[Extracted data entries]
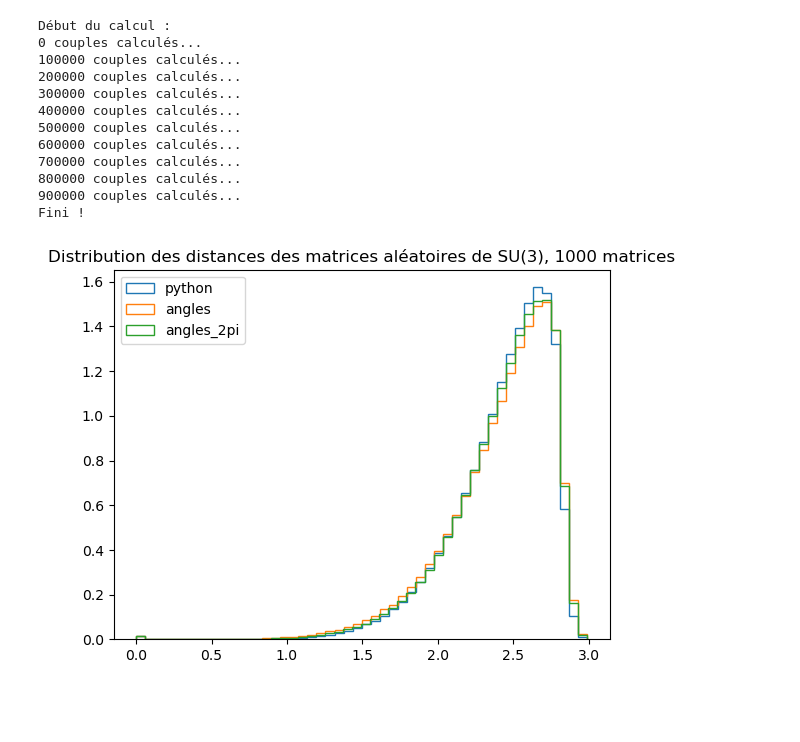
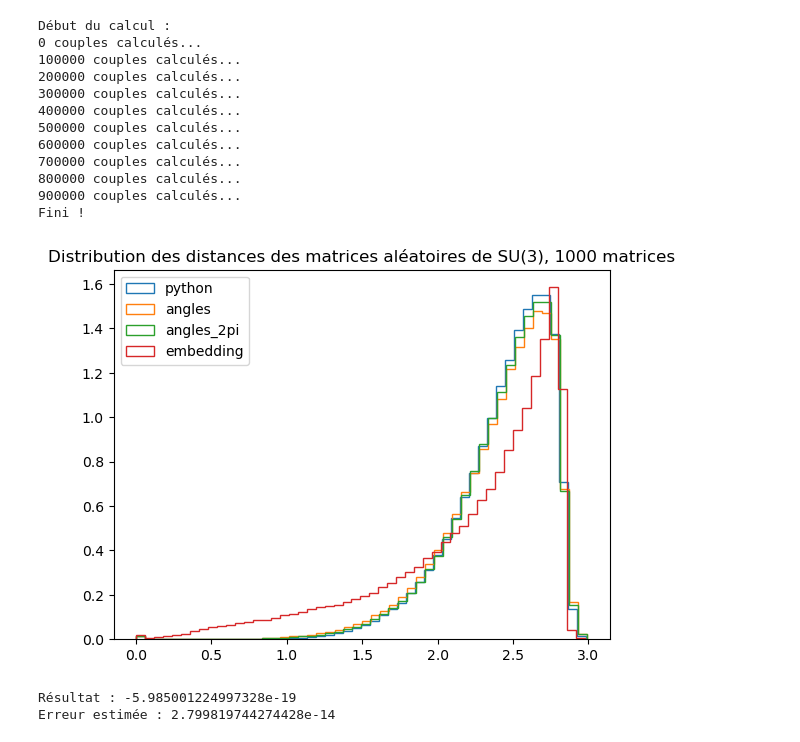
Before and after one commit to yacobozdalkiran/generate_conf_python, a Jupyter notebook: test_distribution.ipynb, the cells around one changed output. Drawn from its saved outputs; the diff is of its cells as text; code cells hidden in the pictures; blank space fills up the shorter version.

```diff
--- a/test_distribution.ipynb
+++ b/test_distribution.ipynb
@@ -43,0 +52,8 @@ def mat_rand_su3_2pi():
+# %%
+def mat_rand_su3_embedding():
+    """Renvoie une matrice de SU(3) aléatoire en utilisant la paramétrisation Rexp(tlambda)R^dagger de l'article sur l'embedding"""
+    t = random()*2*np.pi
+    expitT = np.array([[np.exp(t*1j),0,0],[0,np.exp(-1j*t),0],[0,0,1]], dtype = complex)
+    R = generate_su3_matrix()
+
+    return R @ expitT @ np.conjugate(R).T
@@ -111,6 +128,7 @@ nb = 5000
 matrices_python = []
 matrices_gene = []
 matrices_gene2pi = []
+matrices_embedding = []
 
 for i in range(nb):
     if (i%3000 == 0):
@@ -118,9 +136,11 @@ for i in range(nb):
     m = generate_su3_matrix()
     m2 = mat_rand_su3()
     m3 = mat_rand_su3_2pi()
+    m4 = mat_rand_su3_embedding()
     matrices_python += [m]
     matrices_gene += [m2]
     matrices_gene2pi += [m3]
+    matrices_embedding += [m4]
 print("Fini !")
 # %% [output]
 0 matrices générées...
@@ -160,6 +184,7 @@ nb = 1000
 matrices_python = []
 matrices_gene = []
 matrices_gene2pi = []
+matrices_embedding = []
 
 for i in range(nb):
     if (i%3000 == 0):
@@ -167,9 +192,11 @@ for i in range(nb):
     m = generate_su3_matrix()
     m2 = mat_rand_su3()
     m3 = mat_rand_su3_2pi()
+    m4 = mat_rand_su3_embedding()
     matrices_python += [m]
     matrices_gene += [m2]
     matrices_gene2pi += [m3]
+    matrices_embedding += [m4]
 print("Fini !")
 # %% [output]
 0 matrices générées...
@@ -180,6 +207,7 @@ import itertools
 dist_python = []
 dist_gene = []
 dist_gene2pi = []
+dist_embedding = []
 compteur = 0
 print("Début du calcul :")
 for combination in itertools.product(range(nb), range(nb)):
@@ -190,10 +218,13 @@ for combination in itertools.product(range(nb), range(nb)):
     u2_gene = matrices_gene[j]
     u1_gene2pi = matrices_gene2pi[i]
     u2_gene2pi = matrices_gene2pi[j]
+    u1_embedding = matrices_embedding[i]
+    u2_embedding = matrices_embedding[j]
 
     dist_python += [np.sqrt(np.trace((u1_python-u2_python)@np.conjugate(u1_python-u2_python).T))]
     dist_gene += [np.sqrt(np.trace((u1_gene-u2_gene)@np.conjugate(u1_gene-u2_gene).T))]
     dist_gene2pi += [np.sqrt(np.trace((u1_gene2pi-u2_gene2pi)@np.conjugate(u1_gene2pi-u2_gene2pi).T))]
+    dist_embedding += [np.sqrt(np.trace((u1_embedding-u2_embedding)@np.conjugate(u1_embedding-u2_embedding).T))]
     if(compteur%100000==0):
         print(str(compteur)+" couples calculés...")
     compteur +=1
@@ -214,9 +245,10 @@ Fini !
 # %%
 plt.figure()
 plt.hist(dist_python, bins=50, density=True, label="python", histtype="step");
 plt.hist(dist_gene, bins=50, density=True, label="angles", histtype="step");
 plt.hist(dist_gene2pi, bins=50, density=True, label="angles_2pi", histtype="step");
+plt.hist(dist_embedding, bins=50, density=True, label="embedding", histtype="step");
 plt.legend(loc = "upper left");
 plt.title("Distribution des distances des matrices aléatoires de SU(3), "+  str(len(matrices_python)) +" matrices");
 # %% [output]
-[figure, old version]
+[figure, new version]
@@ -222,0 +258,18 @@ plt.title("Distribution des distances des matrices aléatoires de SU(3), "+  str
+# %%
+from scipy.integrate import tplquad
+
+# Définir la fonction à intégrer
+# Exemple : f(x, y, z) = x * y * z
+# Intégrer f(x, y, z) sur :
+# x entre [0, 1]
+# y entre [0, 2]
+# z entre [0, 3]
+result, error = tplquad(dv, 0, 2*np.pi,            # Limites pour x
+                        lambda x: 0, lambda x: 2*np.pi,  # Limites pour y
+                        lambda x, y: 0, lambda x, y: 2*np.pi)  # Limites pour z
+
+print("Résultat :", result)
+print("Erreur estimée :", error)
+# %% [output]
+Résultat : -5.985001224997328e-19
+Erreur estimée : 2.799819744274428e-14
```
Also changed, not shown: parts of 7 cells of this notebook, 1 other file.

Try it:
Every line above in which the word "Résultat" occurs needs to be copied.

The completed task:
+print("Résultat :", result)
+Résultat : -5.985001224997328e-19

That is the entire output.